§ WORK TO COMPLETE
Repeat each line, word for word, from the one containing "Portal & System Integration" through the last line of the entries, and include no other output.

§ ENTRIES SHOWN
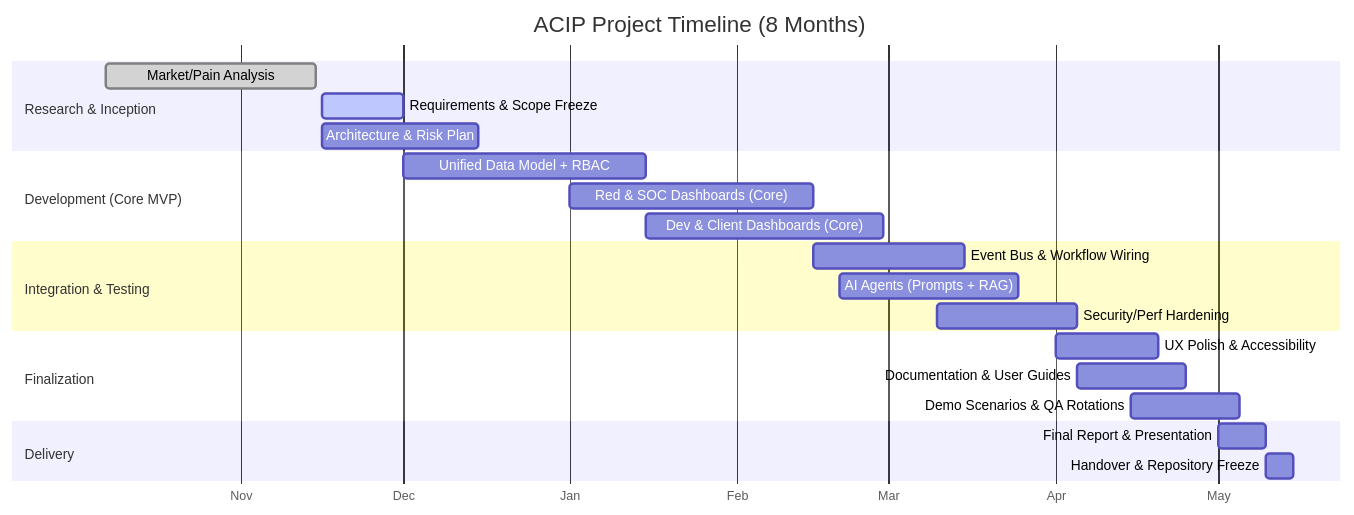
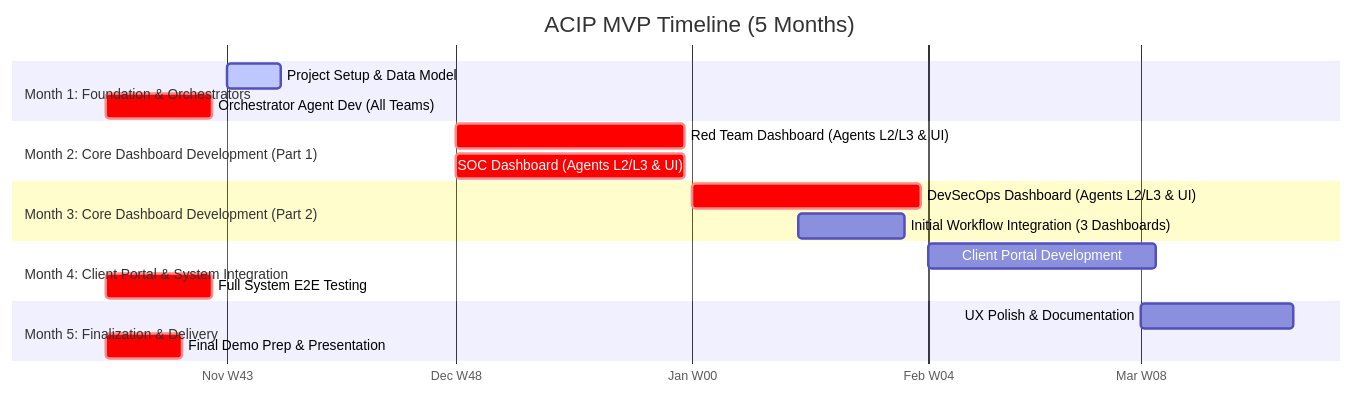
Diagram 11 of 13 in 0 - Proposal.md (mahmoud01277599066-design/Advanced-Cybersecurity-Intelligence-Platform-v1), drawn with Mermaid before and after one commit. The commit also changed other lines of this file, not shown here.

First line of the commit message:
Revise ACIP proposal for clarity and structure

````diff
--- a/0 - Proposal.md
+++ b/0 - Proposal.md
@@ -187,30 +351,26 @@
 ```mermaid
 gantt
-  title ACIP Project Timeline (8 Months)
-  dateFormat  YYYY-MM-DD
-  axisFormat  %b
+    title ACIP MVP Timeline (5 Months)
+    dateFormat YYYY-MM-DD
+    axisFormat %b W%W
 
-  section Research & Inception
-  Market/Pain Analysis          :done,    r1, 2025-10-07, 2025-11-15
-  Requirements & Scope Freeze   :active,  r2, 2025-11-16, 2025-12-01
-  Architecture & Risk Plan      :         r3, 2025-11-16, 2025-12-15
+    section Month 1: Foundation & Orchestrators
+    Project Setup & Data Model :active, 2025-11-01, 7d
+    Orchestrator Agent Dev (All Teams):crit, after 2025-11-01, 14d
 
-  section Development (Core MVP)
-  Unified Data Model + RBAC     :         d1, 2025-12-01, 2026-01-15
-  Red & SOC Dashboards (Core)   :         d2, 2026-01-01, 2026-02-15
-  Dev & Client Dashboards (Core):         d3, 2026-01-15, 2026-02-28
+    section Month 2: Core Dashboard Development (Part 1)
+    Red Team Dashboard (Agents L2/L3 & UI) :crit, 2025-12-01, 30d
+    SOC Dashboard (Agents L2/L3 & UI) :crit, 2025-12-01, 30d
 
-  section Integration & Testing
-  Event Bus & Workflow Wiring   :         i1, 2026-02-15, 2026-03-15
-  AI Agents (Prompts + RAG)     :         i2, 2026-02-20, 2026-03-25
-  Security/Perf Hardening       :         i3, 2026-03-10, 2026-04-05
+    section Month 3: Core Dashboard Development (Part 2)
+    DevSecOps Dashboard (Agents L2/L3 & UI) :crit, 2026-01-01, 30d
+    Initial Workflow Integration (3 Dashboards) : 2026-01-15, 14d
 
-  section Finalization
-  UX Polish & Accessibility     :         f1, 2026-04-01, 2026-04-20
-  Documentation & User Guides   :         f2, 2026-04-05, 2026-04-25
-  Demo Scenarios & QA Rotations :         f3, 2026-04-15, 2026-05-05
+    section Month 4: Client Portal & System Integration
+    Client Portal Development :2026-02-01, 30d
+    Full System E2E Testing :crit, after 2026-02-01, 14d
 
-  section Delivery
-  Final Report & Presentation   :         v1, 2026-05-01, 2026-05-10
-  Handover & Repository Freeze  :         v2, 2026-05-10, 2026-05-15
+    section Month 5: Finalization & Delivery
+    UX Polish & Documentation :2026-03-01, 20d
+    Final Demo Prep & Presentation :crit, after 2026-03-01, 10d
 ```
````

§ SOLVED PROBLEM
+    section Month 4: Client Portal & System Integration
+    Client Portal Development :2026-02-01, 30d
+    Full System E2E Testing :crit, after 2026-02-01, 14d
 
-  section Delivery
-  Final Report & Presentation   :         v1, 2026-05-01, 2026-05-10
-  Handover & Repository Freeze  :         v2, 2026-05-10, 2026-05-15
+    section Month 5: Finalization & Delivery
+    UX Polish & Documentation :2026-03-01, 20d
+    Final Demo Prep & Presentation :crit, after 2026-03-01, 10d
 ```
````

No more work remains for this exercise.